When a student is tempted by popularity, what is being revealed about the heart’s deep longings? The secret to unveiling the real desire is to examine the impostor, the siren song. Why is it so seductive? What does it claim to offer the young person who is chasing after it?
Popularity offers the illusion of belonging to a group. There is always a popular clique or social group in a school, youth group, club, or sports team. And unfortunately, the adult world is not much different. Human beings want to know that they belong to something, that they are a part of a greater whole. This is the good thing that the heart of the adolescent deeply craves.
We were made to live in community with one another. Popularity seems to offer water for this thirst, but the reality is much different.
Popularity grants friendship, although the friendship—if that is what it can truly be called—is tenuous at best. It is usually based on what the other person can do for you and what you can do for them, not simply enjoying one another’s company. The desire to have friends is very real and good. The friendship developed by social climbers, though, is a deceptive alternative. These “friendships” lack key ingredients—mainly trust, respect, and the authentic joy of being in the other’s presence.
The Siren of popularity also professes to provide an identity. This identity, though, has as its foundation the shifting opinions of others in the group. If the rest of the popular group considers you to be popular, then you are allowed to maintain that identity. If your musical tastes, style, or relational choices begin to differ from the group, however, your identity is jeopardized. Basing one’s sense of identity on the likes and dislikes of others is a dangerous route to travel. The rocks of the Sirens’ islet are not far off. The desire to understand your place in the world is noble and universal. Who am I? Where do I fit into the big story? What is done with that desire in youth can establish patterns that last throughout a lifetime.

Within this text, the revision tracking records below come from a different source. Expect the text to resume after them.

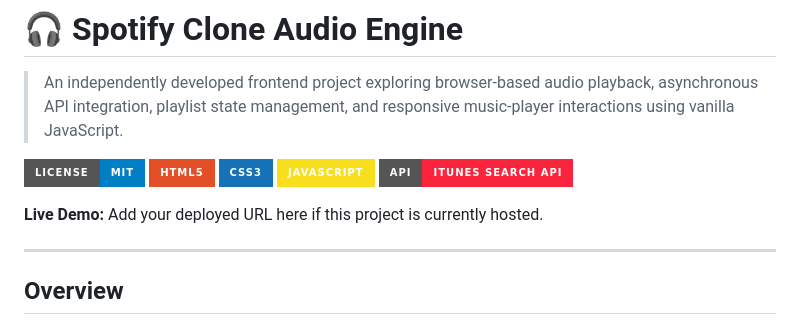
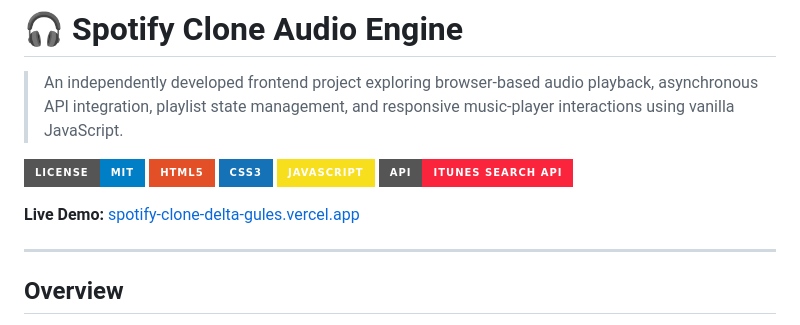
Before and after one commit to hritikbytes/spotify-clone, a Markdown page: README.md, the part around one of its changes. Drawn GitHub-style; badges without logos.

Commit message:
Update live demo URL and add project attribution
Updated live demo link and added project attribution.

```diff
--- a/README.md
+++ b/README.md
@@ -8,7 +8,8 @@
 [![JavaScript](https://img.shields.io/badge/JavaScript-F7DF1E?style=for-the-badge&logo=javascript&logoColor=black)](https://developer.mozilla.org/en-US/docs/Web/JavaScript)
 [![iTunes API](https://img.shields.io/badge/API-iTunes_Search_API-FA243C?style=for-the-badge&logo=apple&logoColor=white)](https://developer.apple.com/library/archive/documentation/AudioVideo/Conceptual/iTuneSearchAPI/)
 
-**Live Demo:** Add your deployed URL here if this project is currently hosted.
+**Live Demo:** [spotify-clone-delta-gules.vercel.app](https://spotify-clone-delta-gules.vercel.app/)
+
 
 ---
 
```
Also changed, not shown: other parts of README.md (+4 -0 lines).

Labels: , , , ,


Post a Comment

<< Home

Academics Blogs - Blog Top Sites